Difficult Habit To Overcome:
Increased alcohol consumption to alleviate the depression and anxiety of the pandemic is a more difficult habit to overcome. Be honest with yourself about the reality of becoming addicted to alcohol over the last year. You need to reach out to others because your brain needs to know that you have a support system. Remove any of the emotional blocks you may be experiencing, such as being embarrassed, or overwhelming depression and anxiety. Your circumstances may have changed since the pandemic guidelines are being relaxed. If you only think of the next drink or have feelings of low self-worth – get some help. This situation is newsworthy right now because the number of people finding themselves in this situation has increased substantially.
COVID-19 has impacted every inch of our lives. Please take care of yourselves.
Cleveland Clinic. (April 16, 2020). Why you shouldn’t rely on alcohol during times of stress. Retrieved from https://health.clevelandclinic.org
Harvard Mental Health Letter. (February 15, 2021). Why stress causes people to overeat.
Retrieved from https://www.health.harvard.edu
Mukamal, K. (October 1, 2020). A survey shows an increase in alcohol use during the COVID-19 pandemic. Retrieved from www.healio.com
About the Author:
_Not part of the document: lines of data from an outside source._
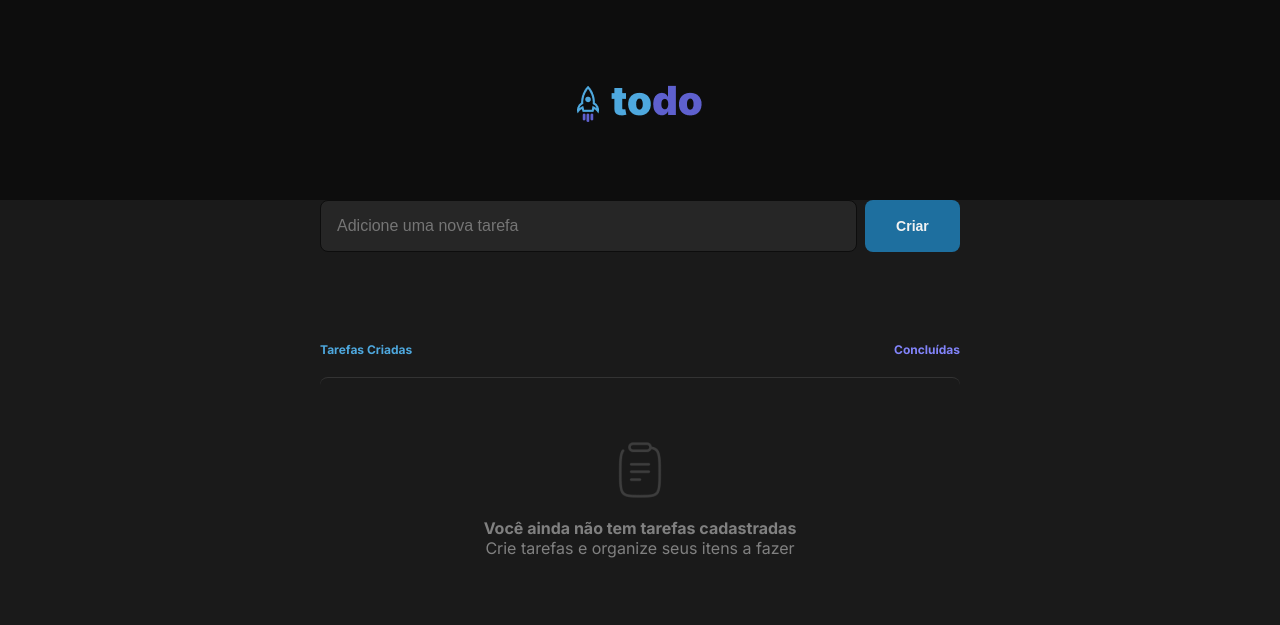
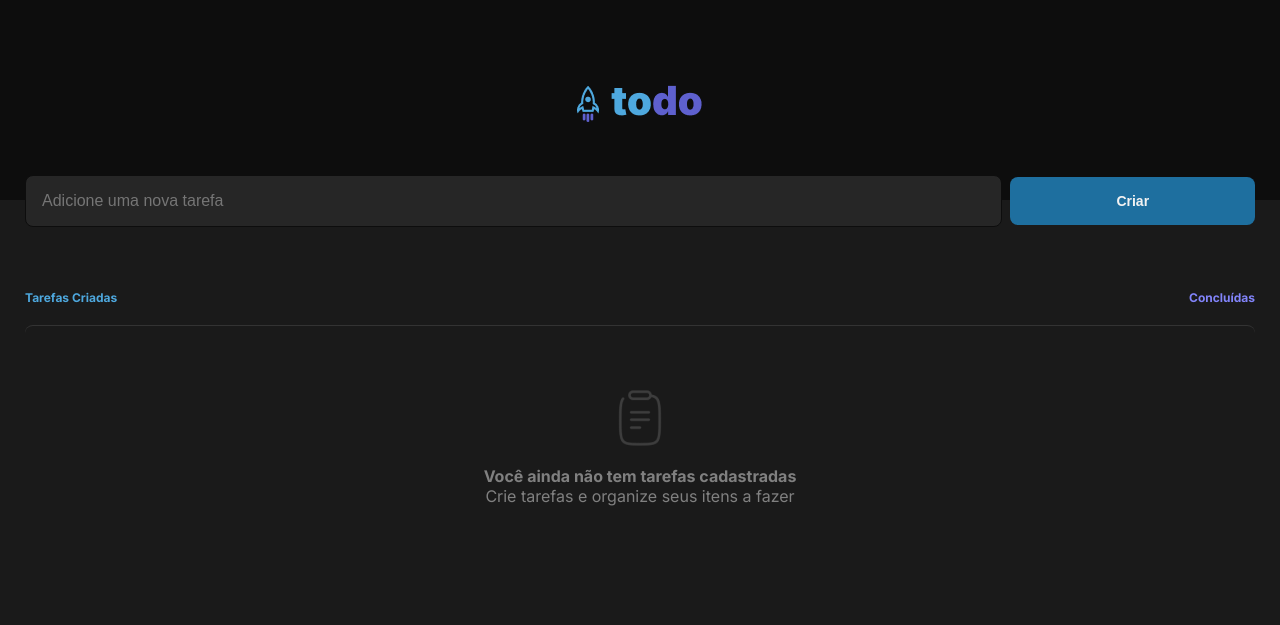
Before and after one commit to cardosojse/To-do-list, a plain HTML site: page index.html in a window 1280 px wide. Drawn offline with Linux system fonts and the light colour scheme.

Commit message:
modified

```diff
--- a/styles.css
+++ b/styles.css
@@ -1,7 +1,7 @@
 @import url('https://fonts.googleapis.com/css2?family=Inter:wght@400;700&display=swap');
 
 *{
-    margin: 0;
+    margin: 0rem;
     padding: 0;
     box-sizing: border-box;
 }
@@ -22,7 +22,9 @@
     --clr-danger: #e25858;
 }
 body{
+    width: 100vw;
     height: 100vh;
+    overflow: hidden;
     font-family: 'Inter', sans-serif;
     background-color: var(--clr-gray-600);
 }
@@ -30,25 +32,28 @@ header{
     background-color: var(--clr-gray-700);
     width: 100vw;
     height: 200px;
+    display: flex;
+    align-items: center;
+    justify-content: center;
     position: relative;
 }
-.todo-logo{
-    position: absolute;
-    top: 50%;
-    left: 50%;
-    transform: translate(-50%, -50%);
-}
 main{
-    max-width: 640px;
+    width: calc(100% - 50px);
     margin: auto;
 }
 .input-container{
+    position: absolute;
+    top: 175px;
+    left: 50%;
+    transform: translateX(-50%);
     display: flex;
     justify-content: space-between;
+    align-items: center;
     gap: 8px;
+    width: calc(100% - 50px);
 }
 .input-text{
-    width: 85%;
+    width: 80%;
     font-size: 16px;
     border: 1px solid var(--clr-gray-700);
     background-color: var(--clr-gray-500);
@@ -59,7 +64,7 @@ main{
     border: 1px solid var(--clr-dark-purple);
 }
 .input-submit{
-    width: 15%;
+    width: 20%;
     font-size: 14px;
     border: none;
     background-color: var(--clr-dark-blue);
@@ -94,6 +99,7 @@ main{
     border-radius: 8px;
     padding: 64px 24px;
     color: var(--clr-gray-300);
+    text-align: center;
 }
 .task-data span:nth-child(2){
     margin-top: 20px;
```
Patricia Faust is a gerontologist specializing in the issues of brain aging, brain health, brain function and dementia. She has a Masters in Gerontological Studies degree from Miami University in Oxford Ohio. Patricia is certified as a brain health coach and received a certification in Neuroscience and Wellness through Dr. Sarah McKay and the Neuroscience Academy. My Boomer Brain, founded in 2015, is the vehicle that Patricia utilizes to teach, coach and consult about brain aging, brain health and brain function. Her newsletter, My Boomer Brain, has international readers from South Africa, Australia, throughout Europe and Canada. She has also been a frequent guest on Medicare Moment on WMKV and Cincy Lifestyles on WCPO.